A few weeks later we sighted Sydney Head. Sydney Harbor never looked so beautiful as in the dawn when we met our towboat. It took us one hundred and twelve days from the morning we left Sandy Hook until we cast anchor on the Paramatta River. There we furled all sail with a harbor stow, and cleared up the ropes in preparation to a swift adieu. During the voyage the men suggested dire plots of revenge on the mates, but they were children talking in the dark against the bogy man. In their hearts they were decent chaps and quickly forgot the grievances that seem inseparable from the life of a sailor.
But I was determined to leave the ship as soon as we reached port. The skipper, however, refused to pay me off. On Saturday night we lined up to get the customary five shillings. Early on Sunday morning I came back on board for my clothes, and without the slightest regret abandoned the three months’ wages due to me, preferring to be a temporary beachcomber than remain on the Pilgrim for another day.
With my sea-bag on my shoulder I walked to the ferry in Rushcutters’ Bay, crossed over to Sydney, and for the second time in my life resolved to try conclusions with Fate. In this new land my capital was even smaller than on the former occasion. But I was bravely backed by a larger fund of optimism and decidedly more experience.
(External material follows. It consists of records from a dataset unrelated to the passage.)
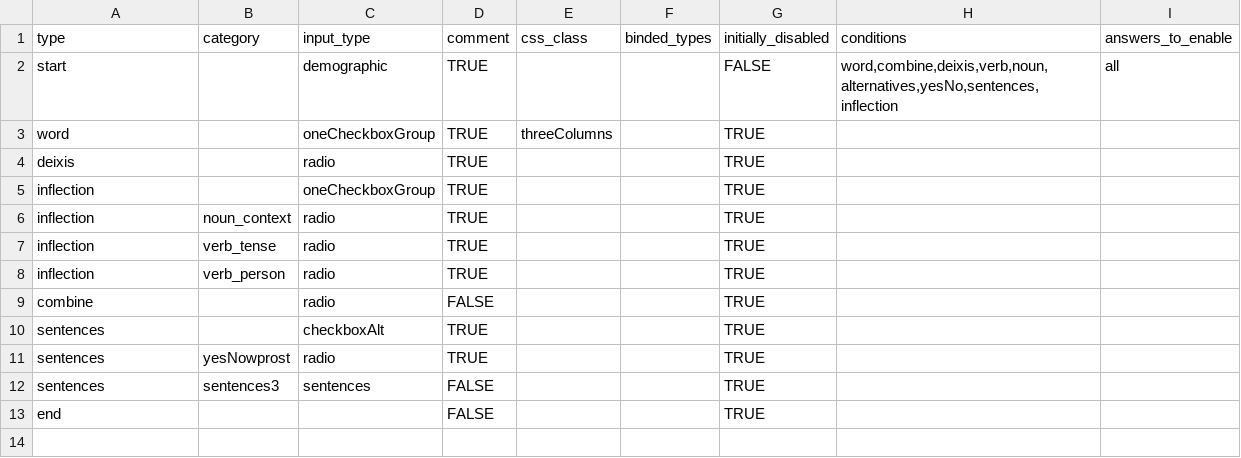
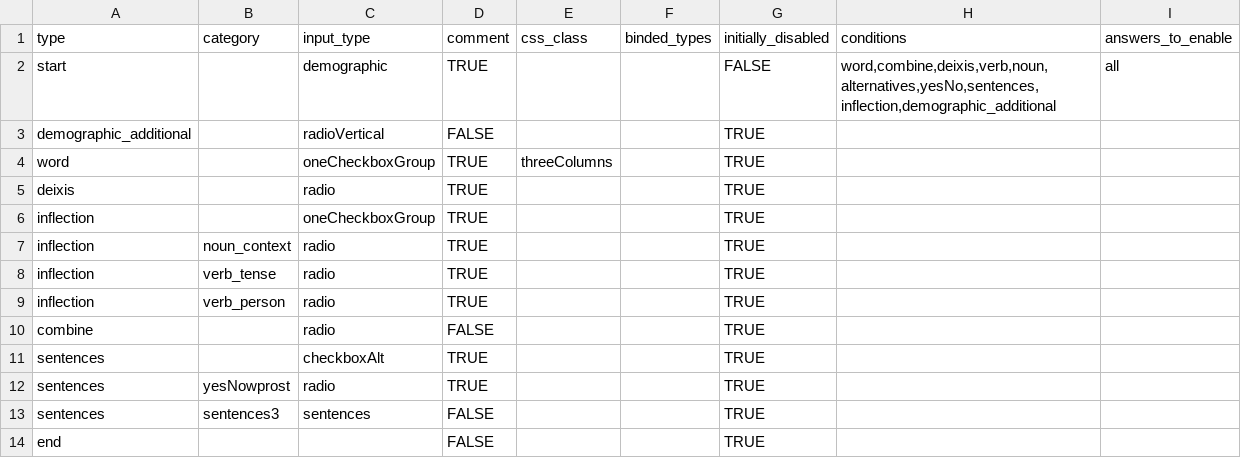
Before and after one commit to pikrol/CDI-online, a CSV file: www/languages/pl/forms/static/ws-gram-p2/settings.csv, drawn as a sheet.

```diff
--- a/www/languages/pl/forms/static/ws-gram-p2/settings.csv
+++ b/www/languages/pl/forms/static/ws-gram-p2/settings.csv
@@ -1,3 +1,4 @@
 type,category,input_type,comment,css_class,binded_types,initially_disabled,conditions,answers_to_enable
-start,,demographic,TRUE,,,FALSE,"word,combine,deixis,verb,noun,alternatives,yesNo,sentences,inflection",all
+start,,demographic,TRUE,,,FALSE,"word,combine,deixis,verb,noun,alternatives,yesNo,sentences,inflection,demographic_additional",all
+demographic_additional,,radioVertical,FALSE,,,TRUE,,
 word,,oneCheckboxGroup,TRUE,threeColumns,,TRUE,,
```
Also changed, not shown: www/languages/pl/forms/static/ws-gram-p2/items.csv, www/languages/pl/forms/static/ws-gram-p2/translations.csv.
I worked my way on a steam-collier to Newcastle, a busy coal port in New South Wales, sixty miles north of Sydney. There I found the port a veritable forest of masts with ships from every part of the globe. I can recall some that were lying there at that time. The Yankee clippers Shenandoah and W. F. Babcock and the British barks, Loch Torridon and Port Jackson-all well known vessels with fascinating maritime histories written in their logs. However, I turned my back on the sea and ships, heading inland. Near West Maitland, I halted and was lucky enough to get a job on an orange plantation run by an Irish-Australian named Tracy. Orange-growing and eating was then a novelty. I stuck the job for four weeks, until the call of the sea dragged me back to Newcastle and voluntary slavery.